--- Records supplied Enclosed Below ---
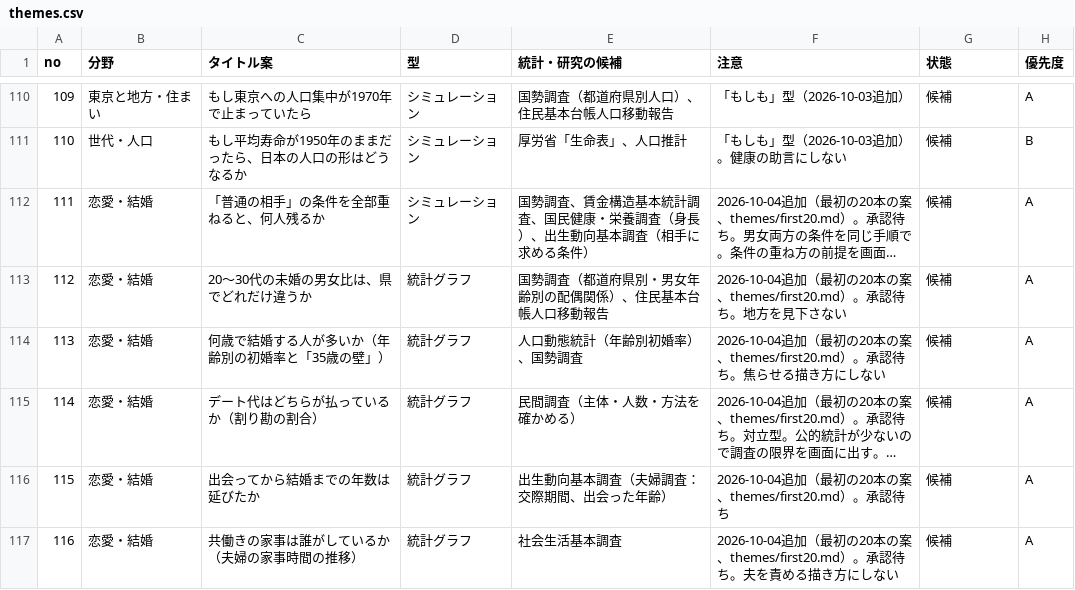
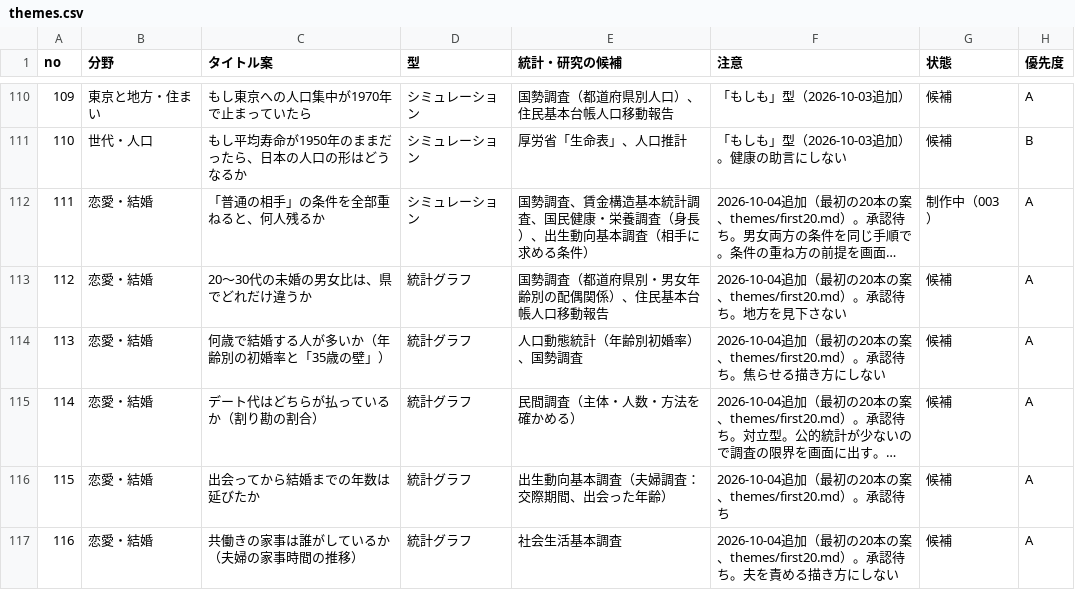
Before and after one commit to kotakurick/youtube, a CSV file: themes/themes.csv, drawn as a sheet; only a part is shown, gaps mark what is left out; long unchanged cells end in …; the diff names each change by its address in the sheet, - before the commit and + after, or states it on an @@ line.

```diff
--- a/themes/themes.csv
+++ b/themes/themes.csv
-G112 (状態): 候補
+G112 (状態): 制作中（003）
```
Also changed, not shown: 13 other files.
--- End of Enclosed Records supplied ---
Every last line above must be reproduced as written, and no pictures belong in the copy.

Before and after one commit to kotakurick/youtube, a CSV file: themes/themes.csv, drawn as a sheet; only a part is shown, gaps mark what is left out; long unchanged cells end in …; the diff names each change by its address in the sheet, - before the commit and + after, or states it on an @@ line.

```diff
--- a/themes/themes.csv
+++ b/themes/themes.csv
-G112 (状態): 候補
+G112 (状態): 制作中（003）
```
Also changed, not shown: 13 other files.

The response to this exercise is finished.